Friday

Weekly Round-Up Feb 5

Once a week, I try to bring you a small selection of links to items of interest that caught my eye since the last update - so here you go:
 
 
Doom reboot gets a launch date - I had no idea they were even doing this 
 
 
 
 
 
 
 
 

Thursday

I Sing The Car Electric

Current low gasoline prices notwithstanding, electric passenger cars are starting make more sense for regular people as prices begin to descend from the stratosphere, but as with most new technologies there is quite a bit of jargon and some perhaps unexpected considerations to take into account before you might take the plunge.

HowToGeek has a pretty comprehensive overview of the current electric car scene, and whether an all-electric, a hybrid (or neither) may be a good fit. The article also explains the difference between a "standard" hybrid such as the Toyota Prius and a "plug in" hybrid like the Chevy Volt.


Photobombing Horse Owner Says Neigh To Selfie Winners

Ah, technology. Photobombing occurs when something humorous (or sometimes gross) occurs in an otherwise normal photo - a kid picking their nose in the background, an animal doing something unexpected, someone falling off a bicycle, that sort of thing. The most well know photobomb is probably the old two-finger rabbit ears gag (person A holds up two fingers behind person B's head in a photo). 

Anyway, in this case, a father and son took a selfie with a horse in the background, and the horse is apparently yucking it up - a pretty cute sort of photobomb. So cute, that the selfie won a prize - and now the horse owner is somehow miffed over the prize money, or the fact that the horse's photo was taken without permission, or something. Really? Life is way too short for this, people.
"I never thought of asking anyone for consent for the horse," Bellis [the Dad photographer] said. "It was clearly viewable from the road, so why would I? I just don't understand it at all."
CNET

Wednesday

Google On The Lookout For Deceptive Downloads

As you have no doubt noticed, the websites you visit can be a hotbed of deception, flim-flammery and general shenanigans. In short, it can be a jungle out there; with spurious buttons and links designed to mislead and cause you to venture into shady areas and possible problems - such as those buttons that tell you you "need to update" your video player to view such-and-such.
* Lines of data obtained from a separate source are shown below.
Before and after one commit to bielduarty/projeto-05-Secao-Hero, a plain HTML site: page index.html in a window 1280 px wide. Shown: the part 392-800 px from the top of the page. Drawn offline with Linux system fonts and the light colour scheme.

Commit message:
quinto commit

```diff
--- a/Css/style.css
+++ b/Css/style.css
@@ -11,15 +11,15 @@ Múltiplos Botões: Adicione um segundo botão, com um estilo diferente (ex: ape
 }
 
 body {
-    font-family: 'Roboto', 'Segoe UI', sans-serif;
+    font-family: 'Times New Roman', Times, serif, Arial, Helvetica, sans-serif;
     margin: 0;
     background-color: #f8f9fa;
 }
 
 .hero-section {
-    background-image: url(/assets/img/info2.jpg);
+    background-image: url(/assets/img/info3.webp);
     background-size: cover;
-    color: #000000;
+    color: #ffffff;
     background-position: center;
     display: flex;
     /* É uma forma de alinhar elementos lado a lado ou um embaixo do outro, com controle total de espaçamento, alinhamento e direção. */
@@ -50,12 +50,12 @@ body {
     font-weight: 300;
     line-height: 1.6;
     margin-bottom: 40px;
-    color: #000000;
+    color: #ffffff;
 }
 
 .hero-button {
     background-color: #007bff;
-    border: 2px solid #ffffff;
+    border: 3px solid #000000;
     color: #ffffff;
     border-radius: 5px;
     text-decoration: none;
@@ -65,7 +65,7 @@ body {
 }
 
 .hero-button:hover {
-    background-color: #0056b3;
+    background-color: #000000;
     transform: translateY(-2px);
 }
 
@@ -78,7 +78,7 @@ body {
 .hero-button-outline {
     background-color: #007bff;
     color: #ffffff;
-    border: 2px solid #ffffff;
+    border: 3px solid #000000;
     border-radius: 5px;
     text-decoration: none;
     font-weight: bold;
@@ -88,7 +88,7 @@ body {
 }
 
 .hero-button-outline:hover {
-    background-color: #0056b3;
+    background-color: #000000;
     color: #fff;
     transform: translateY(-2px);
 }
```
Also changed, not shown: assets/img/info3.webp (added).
Well Google is expanding their "Safe Browsing" feature in the Chrome browser to include those sorts of deceptive page elements, as well as other social engineering attacks (i.e. tricking you).
The company says the content that will trigger the warning includes anything that tries "to act, or look and feel, like a trusted entity," or that attempts to "trick you into doing something you’d only do for a trusted entity.
The Verge




Tuesday

So Long, GE Curly Bulbs

General Electric has announced it will phase out the manufacturing of CFL ("curly") bulbs in the US market, and turn to LED lamps instead. Like many others, I was never a fan of the CFL lamps other than for utility lighting, and while we do have several LED bulbs in our home, we still mostly have traditional incandescent lighting.
This year, GE will cease production of its coiled compact fluorescent lamps (CFLs) for the  U.S. market and instead focus its consumer lighting efforts on LED lamps. Few people will mourn the end of the CFL era. Introduced in the mid-1980s, CFLs enjoyed a spurt of popularity after Oprah Winfrey endorsed them in 2007. The bulbs briefly accounted for about 30 percent of U.S. light bulb sales. But the bulbs, which heat gas rather than a filament, were never really beloved, and last year accounted for just 15 percent of sales. Consumers complained CFL light was too harsh, didn’t work with dimmers, flickered and took too long to warm up and light a room.
GE Reports

The Skinny On Mobile Payment Apps

The concept of paying for purchases at the checkout with your smartphone is still pretty new, but it is definitely being pushed as a convenient and secure way to handles these transactions.
Mobile wallets and payment apps: they’re supposed to make it simpler and easier to pay for stuff, or at least let us grab lunch when we’ve forgotten our wallet. Yet there’s now a wide variety of payment apps out there, including systems that are only for one brand of phone (Samsung Pay, Apple Pay) or only for one retailer (Walmart Pay). Which can you use for what purpose? Which is compatible with ancient smartphones?


Monday

Self-Driving Cars Will Likely Watch Us, Too

In order to make better driving decisions, self-drive cars may also watch the driver to give the computer system a better idea of how to proceed. I guess if it sees a look of sheer terror, it will apply the brakes promptly?
A team of researchers from Cornell University has been developing a new system which trains a camera on the driver in order to understand what they’re up to, predicting actions from three seconds out. In the first instance, the system could be used to supplement driver aids that already appear on cars, but in the future it could be used to help train autonomous cars by providing them with a rich seam of extra data.
Gizmodo